In The Blind Men and the Elephant by American poet John Godfrey Saxe (1816-1887), six blind men meet an elephant for the first time and each man touches another part of the elephant and makes predictions about the nature of the elephant. The same is true of the history of income tax on the Joint Development Agreement. Landowners, developers, the despised, tax advisors, accountants and recourse agencies are like those six blind men who touch the different facets of the elephant called JDA and make predictions about the tax impact! If, in the context of a development agreement, assessee allowed the developer to enter premises on his land in order to do all the things necessary for the construction of housing, it could be said that Assessee transferred ownership of its land to the developer and thus a `transfer` under Article 2(47) and was taxable as a capital gain in the year in which the contract was concluded. Since the contract is partially performed in the type referred to in section 53 of the Transfer of Property Act, 1882, section 2(47) Clause (v) is clearly attracted. Article 95 provides that an agreement entered into by an evaluator may be declared an “inadmissible obsedation agreement” (BIT). There have been some hiccups in the law that for decades have paved the way for litigation: a new section 194IC has been inserted, according to which the deduction of withholding tax (TDS) @ 10% is made applicable by the developer to any amount paid in consideration / payable (no benefit in kind) to the resident landowner under the agreement mentioned in section 45 (5A). In addition, no threshold is provided, i.e. it is applicable regardless of the payment number. – Amendment of section 54F by the Finance Act 2014 w.e.f. A.Y. In 2015-16, there are many stops allowing the deduction of u/s 54F for more than one dwelling obtained under a development contract.

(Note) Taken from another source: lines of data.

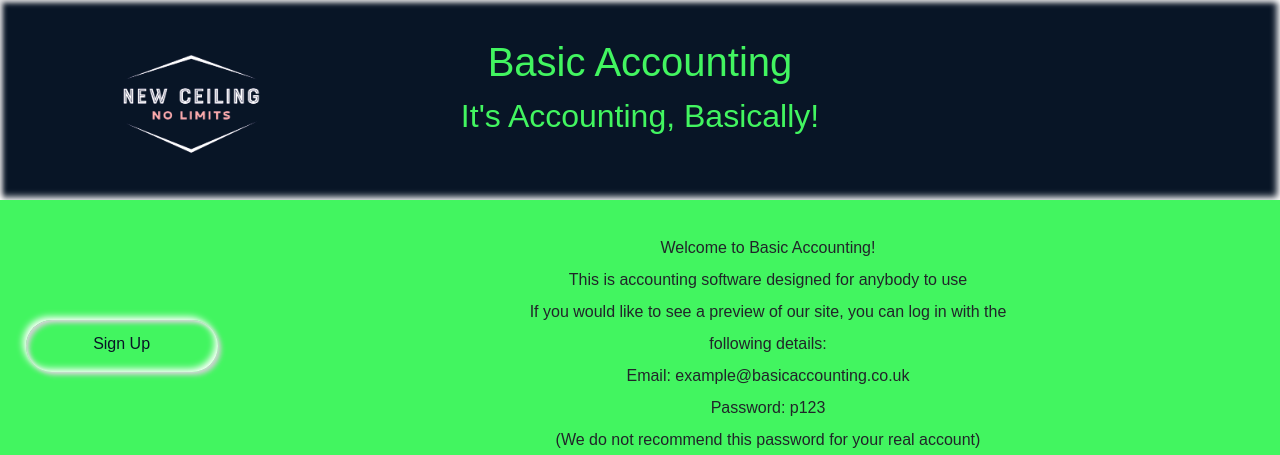
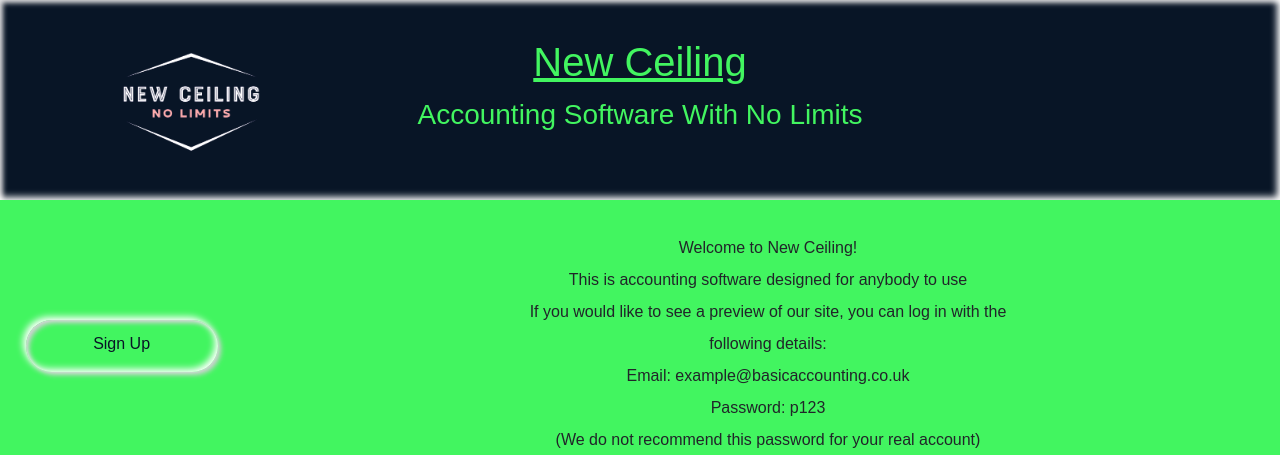
Before and after one commit to 5idneyD/FinancialForecasts, a Flask app: page / in a window 1280 px wide. Shown: the top 455 px of the page. Run offline with Flask 3, Linux system fonts and the light colour scheme; some libraries are stand-ins or nearby versions; some web fonts are replaced.

Commit message:
Changed favicon to NC

```diff
--- a/src/templates/blueprint.html
+++ b/src/templates/blueprint.html
@@ -38,7 +38,8 @@
 			rel="stylesheet"
 			media="screen and (max-width: 600px)"
 			href="{{url_for('static', filename='styles/mobile.min.css')}}" />
-		<link defer rel="icon" type="image/x-icon" href="{{url_for('static', filename='images/nc_favicon.ico')}}" />
+		<link rel="shortcut icon" href="{{url_for('static', filename='images/new ceiling favicon.png')}}" type="image/x-icon" />
+		<link rel="icon" href="{{url_for('static', filename='images/new ceiling favicon.png')}}" type="image/x-icon" />
 		<title>New Ceiling</title>
 
 		<script defer type="text/javascript" src="https://unpkg.com/xlsx@0.15.1/dist/xlsx.full.min.js"></script>
@@ -53,7 +54,6 @@
 		{% endif %}
 	</head>
 	<body>
-
 		{% block body %} {% endblock %}
 
 		<script defer>
--- a/src/templates/index.html
+++ b/src/templates/index.html
@@ -1,7 +1,7 @@
 {% extends "blueprint.html" %} {% block meta %} {% endblock %} {% block body %}
 <div id="heading">
-	<h1>Basic Accounting</h1>
-	<h2>It's Accounting, Basically!</h2>
+	<h1><u>New Ceiling</u></h1>
+	<h3>Accounting Software With No Limits</h3>
 </div>
 
 <div id="main">
@@ -18,7 +18,7 @@
 			<div>
 				<h3>
 					<br />
-					Welcome to Basic Accounting!
+					Welcome to New Ceiling!
 					<br />
 					This is accounting software designed for anybody to use
 					<br />
--- a/src/templates/signup.html
+++ b/src/templates/signup.html
@@ -1,6 +1,6 @@
 {% extends "blueprint.html" %} {% block body %}
 		<div id="heading">
-			<h1>Basic Accounting</h1>
+			<h1>New Ceiling</h1>
 			<h2><u>New Account</u></h2>
 		</div>
 		<form id="form" method="post">
```
Also changed, not shown: dist/images/new ceiling favicon.PNG (added).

However, the amendment limited the benefit to a single dwelling house. [See TAV Gupta vs ITO  93 taxmann.com 249 (Bangalore), Ms Adeebunnisa Begum Vs ITO, ITA No. 816/2017 (Hyderabad), etc.] Thus, the case of the conversion of real estate to stock [SIT] results in a capital gain imposed during the year of the transfer/sale of SIT. What is the date of transfer / sale of shares in the context of trading in case of transfer of land (after conversion to SIT) to the developer under JDA? Judicial GAAR: otherwise still, in the absence of a legal GAAR as above, the powers of the courts will remain beyond the specific provisions of GAAR (Judicial GAAR) and even if a particular case that does not fall under the specific provisions of GAAR (may be due to a tax advantage below the threshold of Article 2). .